▶ Assignment
Wherever "https" shows up in the records below, copy the whole line.

──────── Material for this task

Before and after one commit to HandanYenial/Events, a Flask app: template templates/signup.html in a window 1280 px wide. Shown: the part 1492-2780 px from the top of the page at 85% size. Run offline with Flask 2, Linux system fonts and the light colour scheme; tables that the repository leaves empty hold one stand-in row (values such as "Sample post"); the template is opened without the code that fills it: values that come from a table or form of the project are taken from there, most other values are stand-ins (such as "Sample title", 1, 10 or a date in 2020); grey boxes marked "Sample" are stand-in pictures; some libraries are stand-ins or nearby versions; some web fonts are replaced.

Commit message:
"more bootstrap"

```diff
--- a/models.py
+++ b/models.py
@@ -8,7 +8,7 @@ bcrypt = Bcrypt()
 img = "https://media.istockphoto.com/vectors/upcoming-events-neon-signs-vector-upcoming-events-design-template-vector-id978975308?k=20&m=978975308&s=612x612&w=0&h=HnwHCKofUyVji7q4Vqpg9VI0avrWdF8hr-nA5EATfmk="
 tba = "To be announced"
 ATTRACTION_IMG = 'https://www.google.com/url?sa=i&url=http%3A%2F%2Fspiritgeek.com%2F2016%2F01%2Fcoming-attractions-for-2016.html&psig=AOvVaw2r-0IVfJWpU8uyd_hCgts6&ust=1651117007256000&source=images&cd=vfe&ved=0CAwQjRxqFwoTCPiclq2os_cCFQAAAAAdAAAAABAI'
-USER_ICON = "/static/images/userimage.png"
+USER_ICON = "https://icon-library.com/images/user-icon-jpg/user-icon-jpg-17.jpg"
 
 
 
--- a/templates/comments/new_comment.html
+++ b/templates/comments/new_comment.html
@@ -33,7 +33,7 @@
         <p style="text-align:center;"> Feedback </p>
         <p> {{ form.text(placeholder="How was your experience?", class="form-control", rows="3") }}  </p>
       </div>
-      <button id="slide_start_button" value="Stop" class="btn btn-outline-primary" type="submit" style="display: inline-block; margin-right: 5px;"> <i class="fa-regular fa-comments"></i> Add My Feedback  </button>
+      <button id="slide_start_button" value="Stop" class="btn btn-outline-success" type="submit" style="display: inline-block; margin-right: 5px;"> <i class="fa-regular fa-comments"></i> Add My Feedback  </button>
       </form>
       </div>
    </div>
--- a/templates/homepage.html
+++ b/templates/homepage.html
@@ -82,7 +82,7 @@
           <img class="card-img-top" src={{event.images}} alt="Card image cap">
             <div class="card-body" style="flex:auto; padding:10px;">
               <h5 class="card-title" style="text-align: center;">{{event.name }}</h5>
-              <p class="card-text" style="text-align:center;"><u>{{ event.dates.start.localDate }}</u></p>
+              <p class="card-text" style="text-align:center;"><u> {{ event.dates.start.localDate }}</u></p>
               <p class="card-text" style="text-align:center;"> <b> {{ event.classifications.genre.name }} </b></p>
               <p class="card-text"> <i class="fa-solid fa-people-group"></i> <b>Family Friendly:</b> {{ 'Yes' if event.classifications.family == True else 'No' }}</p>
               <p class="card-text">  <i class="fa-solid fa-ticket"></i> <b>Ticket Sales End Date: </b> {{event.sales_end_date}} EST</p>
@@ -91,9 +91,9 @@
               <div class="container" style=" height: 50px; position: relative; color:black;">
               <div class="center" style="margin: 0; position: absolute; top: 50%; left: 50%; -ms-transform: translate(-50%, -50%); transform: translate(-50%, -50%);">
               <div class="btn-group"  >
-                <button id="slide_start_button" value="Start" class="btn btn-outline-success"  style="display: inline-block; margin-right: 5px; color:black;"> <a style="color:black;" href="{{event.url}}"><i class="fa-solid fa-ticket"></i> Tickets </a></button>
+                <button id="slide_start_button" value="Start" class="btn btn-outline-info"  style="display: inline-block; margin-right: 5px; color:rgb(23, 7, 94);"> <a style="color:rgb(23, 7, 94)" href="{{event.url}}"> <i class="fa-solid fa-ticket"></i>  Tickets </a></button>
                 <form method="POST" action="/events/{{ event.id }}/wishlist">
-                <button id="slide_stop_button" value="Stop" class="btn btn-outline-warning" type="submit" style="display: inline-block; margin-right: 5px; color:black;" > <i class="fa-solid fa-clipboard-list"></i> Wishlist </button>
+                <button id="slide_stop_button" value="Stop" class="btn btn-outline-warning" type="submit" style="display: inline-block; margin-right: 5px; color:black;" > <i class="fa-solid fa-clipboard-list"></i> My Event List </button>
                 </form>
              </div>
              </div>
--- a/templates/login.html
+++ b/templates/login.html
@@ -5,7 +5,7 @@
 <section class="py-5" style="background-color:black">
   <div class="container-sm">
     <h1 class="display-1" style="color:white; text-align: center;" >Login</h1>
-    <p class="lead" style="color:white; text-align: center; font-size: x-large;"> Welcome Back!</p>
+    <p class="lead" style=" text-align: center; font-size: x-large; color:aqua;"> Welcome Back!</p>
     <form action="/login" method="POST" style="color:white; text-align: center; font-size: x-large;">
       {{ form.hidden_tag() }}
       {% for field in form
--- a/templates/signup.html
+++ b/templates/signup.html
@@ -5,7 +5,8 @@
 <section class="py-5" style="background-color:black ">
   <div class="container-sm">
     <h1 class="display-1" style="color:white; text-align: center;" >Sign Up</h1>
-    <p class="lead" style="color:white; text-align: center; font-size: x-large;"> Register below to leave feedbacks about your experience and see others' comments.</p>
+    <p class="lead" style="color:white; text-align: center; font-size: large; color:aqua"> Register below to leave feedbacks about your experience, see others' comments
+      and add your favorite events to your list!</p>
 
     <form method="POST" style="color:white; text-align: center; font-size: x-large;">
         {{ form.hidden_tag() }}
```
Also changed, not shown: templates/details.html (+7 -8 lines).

────────────────

▶ Answer space
 img = "https://media.istockphoto.com/vectors/upcoming-events-neon-signs-vector-upcoming-events-design-template-vector-id978975308?k=20&m=978975308&s=612x612&w=0&h=HnwHCKofUyVji7q4Vqpg9VI0avrWdF8hr-nA5EATfmk="
 ATTRACTION_IMG = 'https://www.google.com/url?sa=i&url=http%3A%2F%2Fspiritgeek.com%2F2016%2F01%2Fcoming-attractions-for-2016.html&psig=AOvVaw2r-0IVfJWpU8uyd_hCgts6&ust=1651117007256000&source=images&cd=vfe&ved=0CAwQjRxqFwoTCPiclq2os_cCFQAAAAAdAAAAABAI'
+USER_ICON = "https://icon-library.com/images/user-icon-jpg/user-icon-jpg-17.jpg"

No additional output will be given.